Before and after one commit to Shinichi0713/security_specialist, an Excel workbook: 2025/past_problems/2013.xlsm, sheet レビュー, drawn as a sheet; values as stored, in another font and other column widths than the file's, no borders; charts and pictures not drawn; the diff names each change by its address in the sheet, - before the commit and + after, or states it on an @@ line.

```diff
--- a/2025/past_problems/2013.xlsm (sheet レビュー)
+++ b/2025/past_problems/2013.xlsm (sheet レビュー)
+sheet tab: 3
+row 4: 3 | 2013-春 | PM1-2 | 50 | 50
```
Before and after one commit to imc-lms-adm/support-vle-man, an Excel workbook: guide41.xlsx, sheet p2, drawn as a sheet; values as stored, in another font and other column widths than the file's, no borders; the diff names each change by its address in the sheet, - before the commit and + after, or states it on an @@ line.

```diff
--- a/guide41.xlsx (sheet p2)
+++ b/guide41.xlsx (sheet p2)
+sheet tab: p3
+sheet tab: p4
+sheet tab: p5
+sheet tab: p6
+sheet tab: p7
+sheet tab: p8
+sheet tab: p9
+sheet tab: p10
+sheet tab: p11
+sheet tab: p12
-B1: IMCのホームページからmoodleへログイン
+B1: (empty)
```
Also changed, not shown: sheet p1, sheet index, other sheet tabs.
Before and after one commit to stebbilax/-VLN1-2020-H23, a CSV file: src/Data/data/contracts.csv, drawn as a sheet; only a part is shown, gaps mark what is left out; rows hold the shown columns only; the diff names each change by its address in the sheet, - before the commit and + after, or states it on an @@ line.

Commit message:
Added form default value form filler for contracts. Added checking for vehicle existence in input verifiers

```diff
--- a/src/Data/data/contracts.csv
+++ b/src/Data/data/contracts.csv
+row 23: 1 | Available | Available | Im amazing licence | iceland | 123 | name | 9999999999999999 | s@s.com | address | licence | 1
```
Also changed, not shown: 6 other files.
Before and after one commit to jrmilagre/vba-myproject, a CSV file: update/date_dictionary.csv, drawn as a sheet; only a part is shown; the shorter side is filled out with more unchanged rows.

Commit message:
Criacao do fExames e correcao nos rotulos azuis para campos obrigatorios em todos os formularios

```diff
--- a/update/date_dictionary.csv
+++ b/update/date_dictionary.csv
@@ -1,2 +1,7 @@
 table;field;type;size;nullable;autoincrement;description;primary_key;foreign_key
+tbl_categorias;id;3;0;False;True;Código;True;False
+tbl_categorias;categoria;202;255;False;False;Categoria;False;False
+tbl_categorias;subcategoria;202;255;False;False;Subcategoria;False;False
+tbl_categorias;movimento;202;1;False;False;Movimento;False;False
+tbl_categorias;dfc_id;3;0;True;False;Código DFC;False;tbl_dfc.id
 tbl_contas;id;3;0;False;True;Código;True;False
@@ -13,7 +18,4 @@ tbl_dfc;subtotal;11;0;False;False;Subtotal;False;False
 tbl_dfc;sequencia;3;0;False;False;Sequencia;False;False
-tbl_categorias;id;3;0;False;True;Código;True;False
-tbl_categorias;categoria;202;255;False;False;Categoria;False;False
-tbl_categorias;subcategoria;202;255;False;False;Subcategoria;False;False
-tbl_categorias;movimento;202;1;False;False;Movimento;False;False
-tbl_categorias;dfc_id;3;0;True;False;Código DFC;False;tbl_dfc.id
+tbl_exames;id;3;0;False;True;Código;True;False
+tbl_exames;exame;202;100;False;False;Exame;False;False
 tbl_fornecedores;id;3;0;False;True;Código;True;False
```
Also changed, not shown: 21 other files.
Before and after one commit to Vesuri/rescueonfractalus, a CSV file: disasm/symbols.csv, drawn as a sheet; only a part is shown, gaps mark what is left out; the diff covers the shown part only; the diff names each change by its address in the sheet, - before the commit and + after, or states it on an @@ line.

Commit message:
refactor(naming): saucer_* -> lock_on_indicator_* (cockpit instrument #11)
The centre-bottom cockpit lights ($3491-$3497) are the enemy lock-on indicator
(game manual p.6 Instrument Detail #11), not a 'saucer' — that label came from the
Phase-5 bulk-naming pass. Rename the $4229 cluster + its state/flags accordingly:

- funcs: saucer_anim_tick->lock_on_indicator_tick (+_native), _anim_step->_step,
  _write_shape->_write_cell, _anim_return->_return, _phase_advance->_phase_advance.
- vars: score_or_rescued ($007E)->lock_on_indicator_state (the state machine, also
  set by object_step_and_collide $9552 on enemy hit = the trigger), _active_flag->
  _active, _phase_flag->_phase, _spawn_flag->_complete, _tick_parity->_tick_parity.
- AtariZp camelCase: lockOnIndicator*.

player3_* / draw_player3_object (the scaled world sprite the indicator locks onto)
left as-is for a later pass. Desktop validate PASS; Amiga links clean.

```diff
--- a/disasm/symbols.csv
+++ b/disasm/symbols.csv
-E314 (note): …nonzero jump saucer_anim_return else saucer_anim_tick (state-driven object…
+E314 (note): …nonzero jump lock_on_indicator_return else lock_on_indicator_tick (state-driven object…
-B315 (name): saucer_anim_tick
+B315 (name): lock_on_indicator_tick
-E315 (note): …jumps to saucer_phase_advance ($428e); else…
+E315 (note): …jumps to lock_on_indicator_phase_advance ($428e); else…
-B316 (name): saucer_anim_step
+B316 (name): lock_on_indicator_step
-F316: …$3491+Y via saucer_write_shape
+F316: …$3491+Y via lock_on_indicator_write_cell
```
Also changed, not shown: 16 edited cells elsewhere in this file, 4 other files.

_____

TASK BRIEF
Where a line in the entries holds "stored", copy that line.

EXERCISE RESULT
Before and after one commit to Shinichi0713/security_specialist, an Excel workbook: 2025/past_problems/2013.xlsm, sheet レビュー, drawn as a sheet; values as stored, in another font and other column widths than the file's, no borders; charts and pictures not drawn; the diff names each change by its address in the sheet, - before the commit and + after, or states it on an @@ line.
Before and after one commit to imc-lms-adm/support-vle-man, an Excel workbook: guide41.xlsx, sheet p2, drawn as a sheet; values as stored, in another font and other column widths than the file's, no borders; the diff names each change by its address in the sheet, - before the commit and + after, or states it on an @@ line.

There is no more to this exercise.